“I’ve been very impressed with the quality of this program,” said Finkl Assistant Principal Bertha Arredondo. “The skills and hands-on experience the girls are receiving have been top notch, and they look forward to exploring the sciences each week.” Active in Chicago since 1999, Sisters4Science currently brings STEM programming to students in six CPS schools. This after-school program targets girls and minority youth, connecting them with female scientists and engaging them with creative, hands-on activities in science and technology.

 

“It’s about curiosity, fun and engagement,” said Natasha Smith-Walker, Executive Director of Project Exploration, which administers Sisters4Science. “We recruit female scientists and engineers for guest lecturing, and provide a staff of female STEM facilitators to help students conduct scientific experiments, learn about nutrition, and participate in engineering activities.”

 

On May 9, Sisters4Science will take several CPS students to Girls Health and Science Day - a conference on understanding and shaping their digital footprint.
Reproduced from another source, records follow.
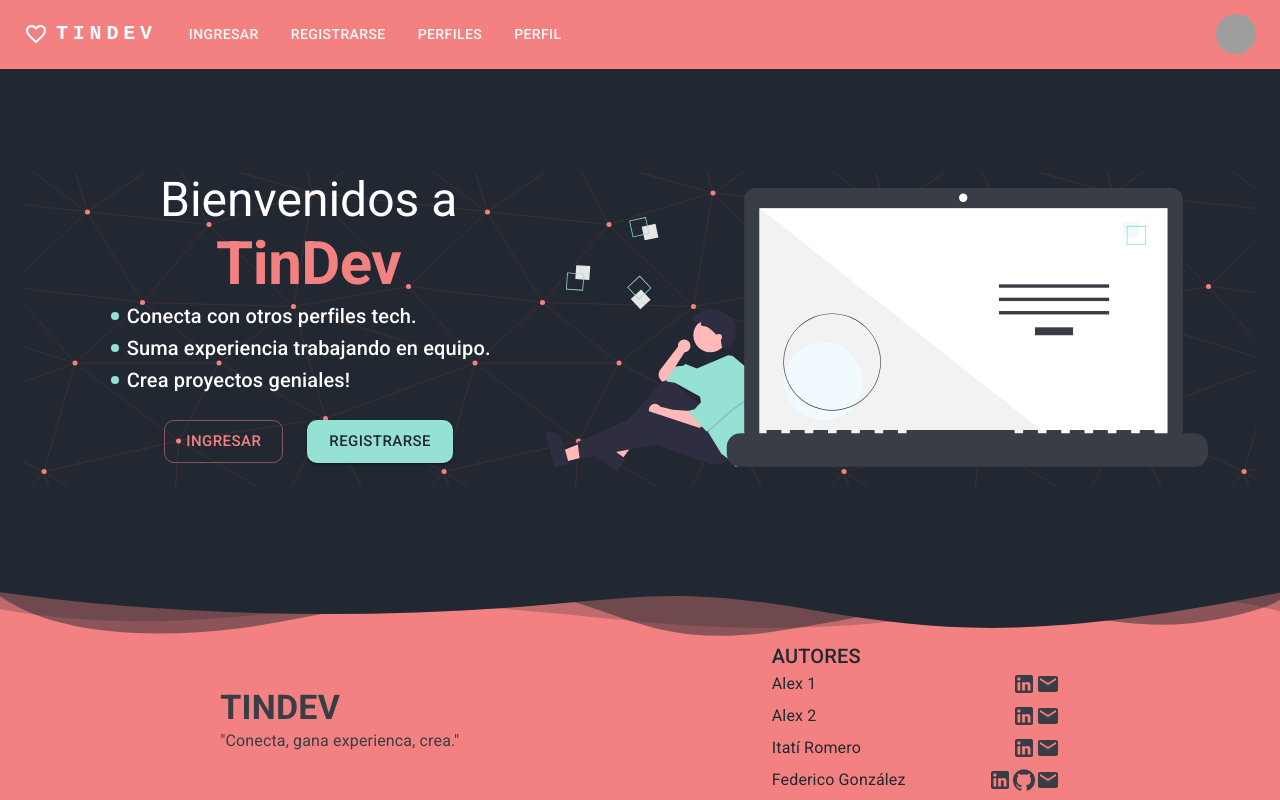
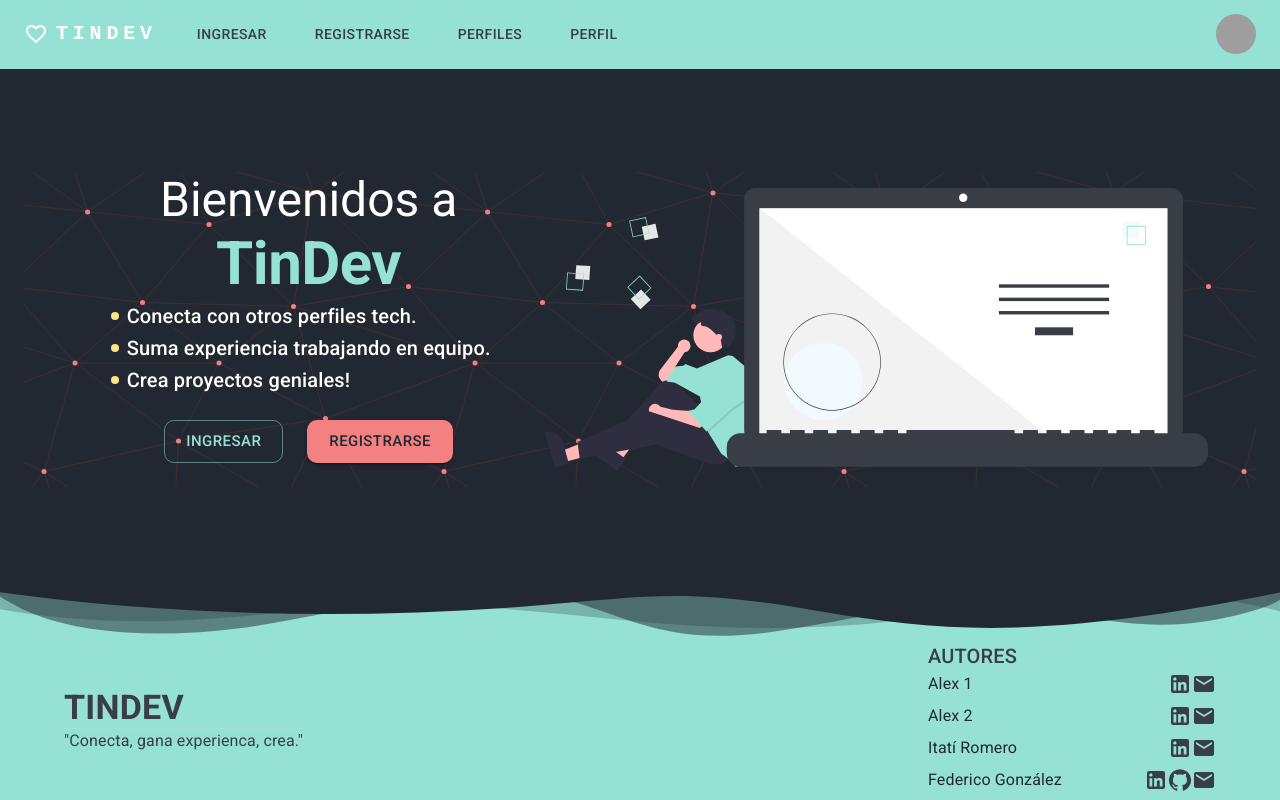
Before and after one commit to No-Country/c7-33-t-pern-frontend, a React (Vite) app: page / in a window 1280 px wide. Built offline with nearby package versions, Linux system fonts and the light colour scheme; grey boxes are pictures that could not be loaded.

Commit message:
Changes in styles

```diff
--- a/src/components/profiles/ProfileCard.jsx
+++ b/src/components/profiles/ProfileCard.jsx
@@ -79,7 +79,7 @@ const ProfileCard = ({user}) => {
               return (
                 <Chip
                   key={technology}
-                  color="success"
+                  color="info"
                   icon={<CodeIcon />}
                   label={technology}
                   size="small"
--- a/src/components/search/Filter.jsx
+++ b/src/components/search/Filter.jsx
@@ -91,7 +91,7 @@ const Filter = ({filters, setFilters, setUsers, techCategory}) => {
   return (
     <Box py={1}>
       <Button
-        color="success"
+        color="info"
         startIcon={<DisplaySettingsIcon />}
         variant="contained"
         onClick={toggleDrawer(true)}
@@ -102,9 +102,9 @@ const Filter = ({filters, setFilters, setUsers, techCategory}) => {
         <Box m={2} role="presentation" sx={{width: 200}}>
           <Box mb={2} sx={{display: 'flex', justifyContent: 'center'}}>
             <Chip
-              color="success"
+              color="info"
               icon={<DisplaySettingsIcon />}
-              label="Filtros"
+              label="FILTROS"
               size="medium"
               sx={{p: 2, borderRadius: 2}}
             />
--- a/src/components/ui/Footer.jsx
+++ b/src/components/ui/Footer.jsx
@@ -1,4 +1,4 @@
-import {Box, Container, Grid, Stack, Typography, useTheme} from '@mui/material'
+import {Box, Container, Divider, Grid, Stack, Typography, useTheme} from '@mui/material'
 
 import FooterAuthor from './FooterAuthor'
 import FooterSVG from './FooterSVG'
@@ -43,20 +43,23 @@ const Footer = () => {
             flex
             alignItems="center"
             color={palette.background.default}
-            justifyContent="space-around"
+            justifyContent="space-between"
             px={5}
             sx={{backgroundColor: palette.primary.main}}
           >
-            <Box display={{xs: 'none', sm: 'block'}} lg={9} md={8} sm={5}>
+            <Box display={{xs: 'none', sm: 'block'}} lg={9} md={8} sm={6}>
               <Typography color={palette.background.paper} fontWeight="bold" variant="h4">
                 TINDEV
               </Typography>
+              <Divider />
               <Typography color={palette.background.paper} variant="body1">
                 &quot;Conecta, gana experienca, crea.&quot;
               </Typography>
             </Box>
-            <Grid item lg={3} md={4} sm={7}>
-              <Typography variant="h6">AUTORES</Typography>
+            <Grid item lg={3} md={4} sm={6} xs={12}>
+              <Typography color={palette.background.paper} fontWeight={500} variant="h6">
+                AUTORES
+              </Typography>
               <Stack>
                 {AUTHORS.map((author) => (
                   <FooterAuthor key={`${author.name} ${author.lastname}`} author={author} />
--- a/src/components/ui/Navbar.jsx
+++ b/src/components/ui/Navbar.jsx
@@ -28,8 +28,8 @@ const settings = [
 
 const StyledNavLink = styled(NavLink)`
   text-decoration: none;
-  padding: 4px 8px;
-  border-radius: 4px;
+  padding: 8px 16px;
+  border-radius: 8px;
   color: ${(props) => (props.color ? props.color : 'white')};
 `
 
@@ -109,7 +109,7 @@ const ResponsiveAppBar = () => {
               {pages.map((page) => (
                 <MenuItem key={page.name} onClick={handleCloseNavMenu}>
                   <StyledNavLink
-                    color={palette.primary.contrastText}
+                    color={palette.primary.main}
                     style={({isActive}) => ({
                       backgroundColor: isActive && palette.background.paper,
                     })}
@@ -150,7 +150,7 @@ const ResponsiveAppBar = () => {
                 <StyledNavLink
                   color={palette.primary.contrastText}
                   style={({isActive}) => ({
-                    backgroundColor: isActive && palette.primary.dark,
+                    backgroundColor: isActive && palette.primary.light,
                   })}
                   to={page.location}
                 >
--- a/src/pages/Home.jsx
+++ b/src/pages/Home.jsx
@@ -66,7 +66,7 @@ const Home = () => {
               </Button>
             </Link>
             <Link to="/register">
-              <Button color="success" size="large" type="button" variant="contained">
+              <Button color="secondary" size="large" type="button" variant="contained">
                 Registrarse
               </Button>
             </Link>
--- a/src/themes/light-theme.js
+++ b/src/themes/light-theme.js
@@ -8,18 +8,18 @@ const lightTheme = createTheme({
       paper: '#393E46',
     },
     primary: {
-      main: '#F38181',
-      contrastText: '#f9f9f9',
+      main: '#95E1D3',
+      contrastText: '#393E46',
     },
     secondary: {
-      main: '#FCE38A',
+      main: '#F38181',
+      contrastText: '#222831',
     },
     info: {
       main: '#EAFFD0',
     },
     success: {
-      main: '#95E1D3',
-      contrastText: '#222831',
+      main: '#FCE38A',
     },
     error: {
       main: '#df1743',
@@ -32,7 +32,7 @@ const lightTheme = createTheme({
       },
       styleOverrides: {
         root: {
-          backgroundColor: '#F38181',
+          backgroundColor: '#95E1D3',
         },
       },
     },
```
The group also provides programming during spring and summer breaks, including an upcoming event at the Union League Boys and Girls Club focused on computer science and coding, urban health, and environmental programs.

 

"All of these programs are a great opportunity to help female students focus on developing technology skills in an environment where they feel empowered," said Jodi Mahoney. "Technology educators continue to be concerned about the number of female students entering STEM programs in higher education and career, so we need to find creative ways to engage them, build their confidence, and encourage their participation in these fields."

Page Last Modified on Thursday, March 20, 2014